Because independent IT security specialists had found and reported the breaches, they could be closed before something bad happened and the data was compromised. Fortunately. It would have been unthinkable if this delicate information had fallen into the wrong hands. Not only was it openly available on the Internet, but it could also be manipulated – injected or non-injected vaccinations could be deleted or added. And with Swisstransplant, one could unexpectedly be made an organ donor. Because it could no longer be ascertained which entries were «genuine,» the platform was discontinued in October 2022, and all entries were deleted. Thus, at least theoretically, 130 000 potential donor organs that would be urgently needed were and are still missing today. Incidentally, the successor platform will not be ready until 2025 at the earliest – and it is far from certain that it will be operated securely and that all those who have been willing to donate up to now will again register neatly.
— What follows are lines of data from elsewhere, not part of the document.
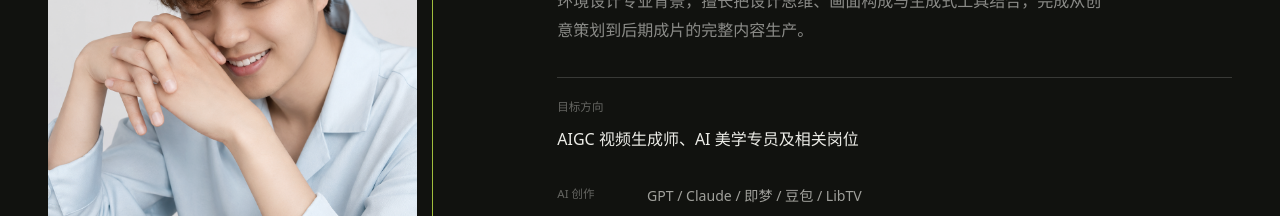
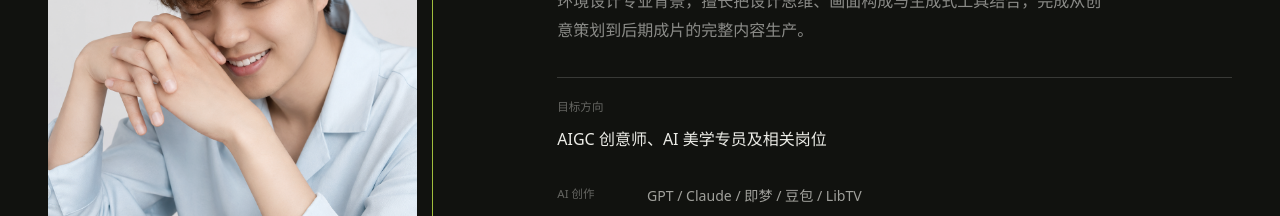
Before and after one commit to wangquan66666-prog/aigc-portfoliommaiss, a React (Vite) app: page / in a window 1280 px wide. Shown: the part 1120-1336 px from the top of the page. Built offline with nearby package versions, Linux system fonts and the light colour scheme; the HTML template or start-up script is replaced by a standard one.

Commit message:
Update AIGC role title

```diff
--- a/src/App.tsx
+++ b/src/App.tsx
@@ -513,7 +513,7 @@ function App() {
 
                   <div className="resume-target">
                     <span>目标方向</span>
-                    <p>AIGC 视频生成师、AI 美学专员及相关岗位</p>
+                    <p>AIGC 创意师、AI 美学专员及相关岗位</p>
                   </div>
 
                   <div className="resume-tools">
@@ -588,7 +588,7 @@ function App() {
 
               <div className="resume-history-footer">
                 <span>求职方向</span>
-                <p>AIGC 视频生成师 / AI 美学专员</p>
+                <p>AIGC 创意师 / AI 美学专员</p>
               </div>
             </div>
           </Reveal>
```
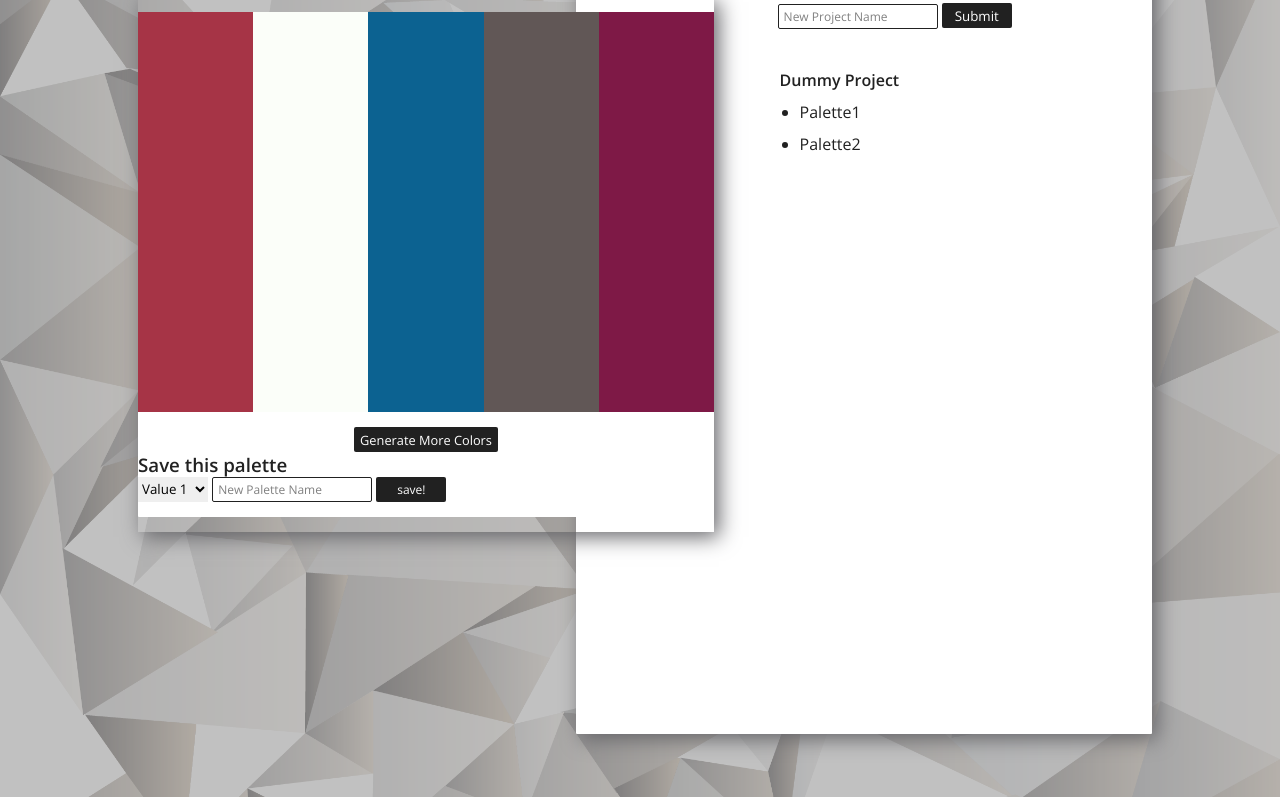
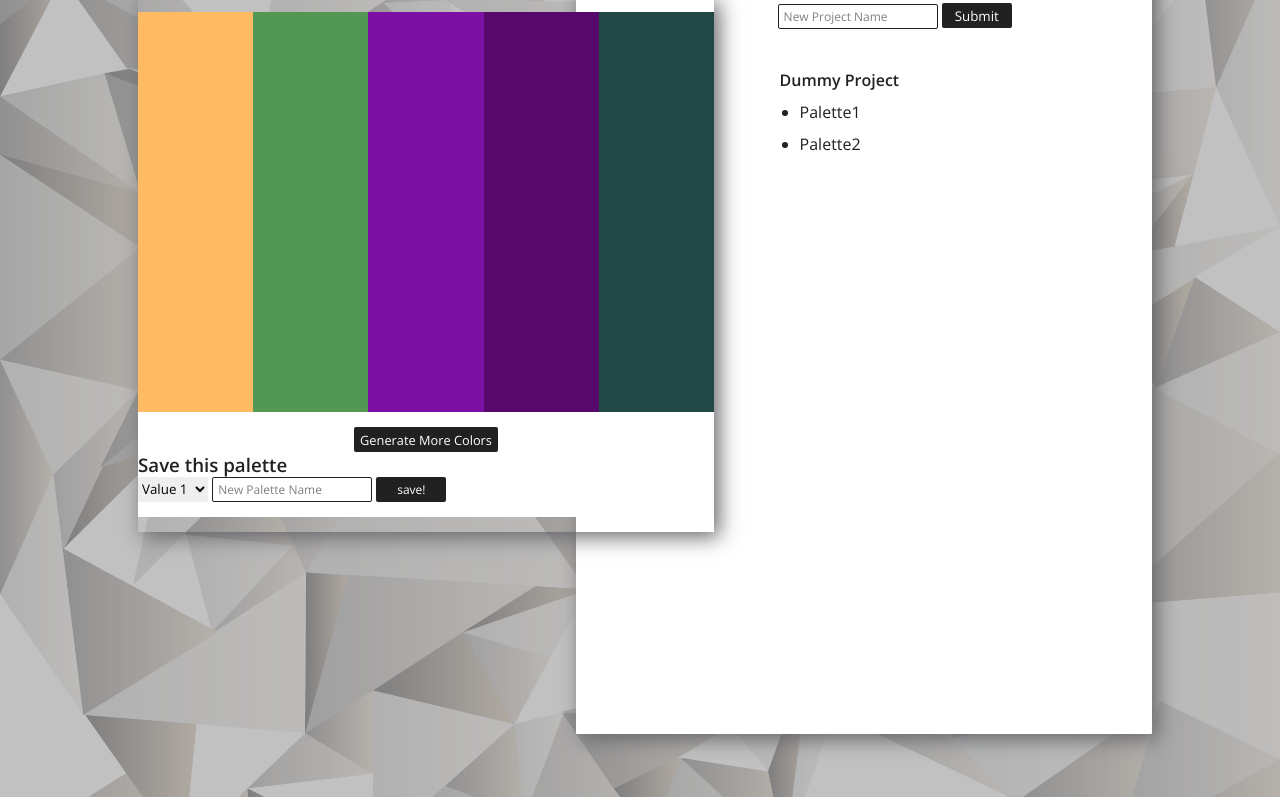
Before and after one commit to turingschool-examples/b3-fetch-intro-server, a plain HTML site: page public/index.html in a window 1280 px wide. Shown: the part 66-863 px from the top of the page. Drawn offline with nearby package versions, Linux system fonts and the light colour scheme.

Commit message:
Move listeners to bottom to support es6

```diff
--- a/public/css/styles.css
+++ b/public/css/styles.css
@@ -179,7 +179,7 @@ li {
   background-color: #DADAE2;
 }
 
-#color1 {
+/*#color1 {
   background-color: #A63446;
 }
 
@@ -197,7 +197,7 @@ li {
 
 #color5 {
   background-color: #7E1946;
-}
+}*/
 
 .generate-btn {
   padding: 3px 5px;
--- a/public/index.html
+++ b/public/index.html
@@ -18,11 +18,11 @@
         <section class="main-left">
           <article class="pick-palette">
             <section class="colors">
-              <div id="color1"></div>
-              <div id="color2"></div>
-              <div id="color3"></div>
-              <div id="color4"></div>
-              <div id="color5"></div>
+              <div class="color color1"></div>
+              <div class="color color2"></div>
+              <div class="color color3"></div>
+              <div class="color color4"></div>
+              <div class="color color5"></div>
             </section>
             <button type="button" name="generate" class="generate-btn">
               Generate More Colors
--- a/public/js/scripts.js
+++ b/public/js/scripts.js
@@ -1,8 +1,4 @@
-$('#new-project-btn').on('click', addProject);
-$('.generate-btn').on('click', generateColors);
-$('#new-palette-btn').on('click', savePalette);
-
-function addProject() {
+const addProject = () => {
   let newProjectName = $('#new-project').val();
   $('.project-directory').prepend(`
     <aside class="saved-project">
@@ -14,15 +10,18 @@ function addProject() {
   $('#new-project').val('');
 };
 
-function generateColors() {
-  console.log('in gen colors');
+const generateColors = () => {
   //call a helper to determine how many colors need to be generated
   //generate that many Colors
-  //pass that shit to another helper that will change the color magically
-  //get it into HEX if its not and prepend that to the page
+  const characters = '0123456789ABCDEF';
+  let color = '#';
+  for (let i = 0; i < 6; i++) {
+    color += characters[Math.floor(Math.random() * 16)];
+  };
+  return color;
 };
 
-function savePalette() {
+const savePalette = () => {
   let project = $('#project-menu').find(':selected').text();
   let paletteName = $('#new-palette').val();
   //need to grab the HEX codes tha belong with this palette
@@ -31,3 +30,22 @@ function savePalette() {
   console.log(project, paletteName);
   $('#new-palette').val('');
 }
+
+$(document).ready(() => {
+  updateRandomColors();
+});
+
+const updateRandomColors = () => {
+  for (var i = 0; i < 6; i++) {
+
+  if(!$(`.color${i}`).hasClass('unlocked-image')) {
+    let color = generateColors();
+    $(`.color${i}`).css('background-color', color);
+    $(`.hex-code${i}`).text(color);
+  };
+ };
+}
+
+$('#new-project-btn').on('click', addProject);
+$('.generate-btn').on('click', updateRandomColors);
+$('#new-palette-btn').on('click', savePalette);
```
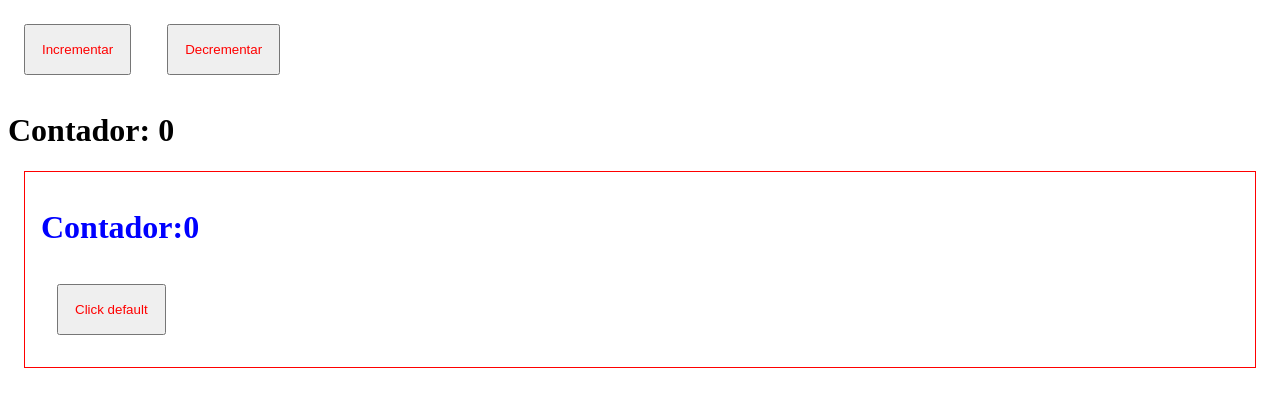
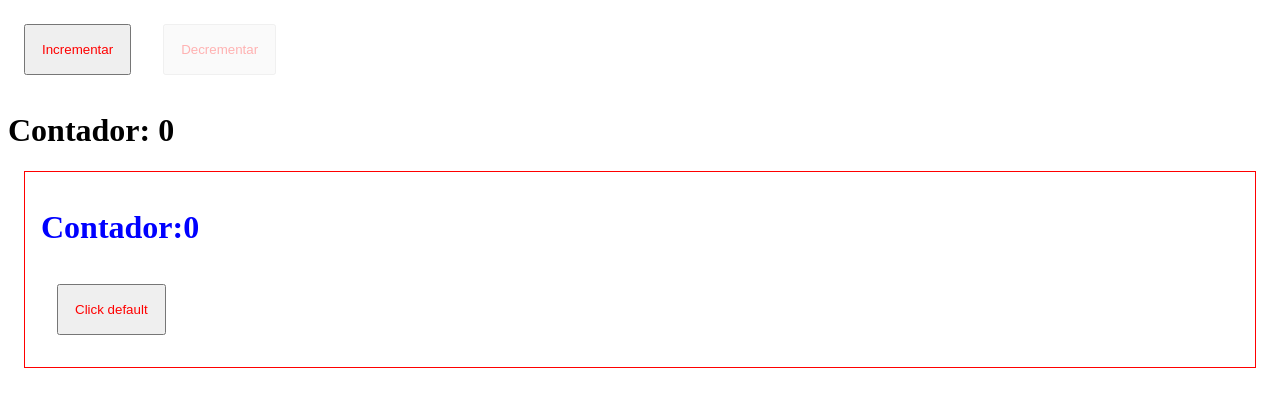
Before and after one commit to Manoel7Oliveira/Curso-React-Serliv, a React (Vite) app in the folder meu-primeiro-react/first-react/: page / in a window 1280 px wide. Shown: the top 406 px of the page. Built offline with nearby package versions, Linux system fonts and the light colour scheme.

Commit message:
Mudando o valor do cont com useState

```diff
--- a/meu-primeiro-react/first-react/src/App-3-reatividade.jsx
+++ b/meu-primeiro-react/first-react/src/App-3-reatividade.jsx
@@ -8,24 +8,24 @@ function App() {
     function incrementar() {
         // contador++
         // console.log("Contador:", contador)
-
-
-
-        hook[1](hook[0] + 1)
-
-
+        // hook[1](hook[0] + 1)
+        setCont(cont + 1);
     }
 
-    const hook = useState(0)
-    console.log(hook)
+    //const hook = useState(0) // retorna um array com dois valores,o primeiro valor é o valor da variavel
+    // O segundo valor é uma função que sera usada para alterar o valor ou estado da variavel
+
+    const [cont, setCont] = useState(0)
+    // console.log(changeValue)
 
     return (
         <>
-            <Button text="Incrementar" onClique={incrementar} />  {/*importei o button do arquivo Button.jsx*/}
-            <Button text="Decrementar" />
-            <h1>Contador: {hook[0]}</h1>
+            {/*<Button text="Incrementar" onClique={incrementar} />*/}  {/*importei o button do arquivo Button.jsx*/}
+            <Button disable={cont >= 20} text="Incrementar" onClique={() => { setCont(cont + 1) }} />
+            <Button disable={cont <= 0} text="Decrementar" onClique={() => { setCont(cont - 1) }} />
+            <h1>Contador: {cont}</h1>
 
-            <Card titulo={'Contador:' + hook[0]}/>
+            <Card titulo={'Contador:' + cont} />
 
         </>
     )
--- a/meu-primeiro-react/first-react/src/Componentes/Button/button.jsx
+++ b/meu-primeiro-react/first-react/src/Componentes/Button/button.jsx
@@ -13,6 +13,7 @@ function Button({ text = "Click default", disable = '', onClique }) {
         if (onClique && typeof onClique === 'function') {
             onClique();
         }
+
     }
 
     return (
```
Trust squandered

The federal government has not covered itself with glory in the health sector of all places – hardly anywhere else is more sensitive data at stake. And that is a complete understatement. The Federal Office of Public Health (FOPH) has failed to protect citizens› most personal data because it has not selected service providers carefully enough and has not monitored their work enough. Yet it is the central task of the state to protect the data entrusted to it from loss and unauthorized access. It failed to do so in all three cases described.

Worse still, the actions of the federal government are protected by parliament. The National Council’s Business Audit Committee (Geschäftsprüfungskommission, GPK) gives the FOPH good marks in the case of and finds that the federal office «acted appropriately» with regard to data security. The politicians judge that sufficient attention was paid to the data protection aspect. If I may say so, that is ridiculous. In a press release dated April 2023, the Foundation for Consumer Protection describes this verdict as «appalling». Such «approval of irresponsibility» when it comes to the security of personal data is all the more worrying because the federal government has several extremely sensitive digitization projects in the pipeline, including the e-patient dossier, electronic identity (e-ID) and e-voting, said Sara Stalder, managing director of the consumer protection foundation. And she is absolutely right.

One really wonders how the GPK can reach such a verdict when it can be proven that the simplest of data protection requirements have not been complied with and hundreds of thousands of data have ended up on the net. Is it ignorance or even intent? Probably neither. Much more likely is disinterest and a lack of competence in the digital sphere. Many parliamentarians can barely spell «IT,» but their digital competence ends there shortly thereafter. There are indeed politicians like Jacqueline Badran or Mauro Tuena who have the relevant know-how by virtue of their profession, but they do not…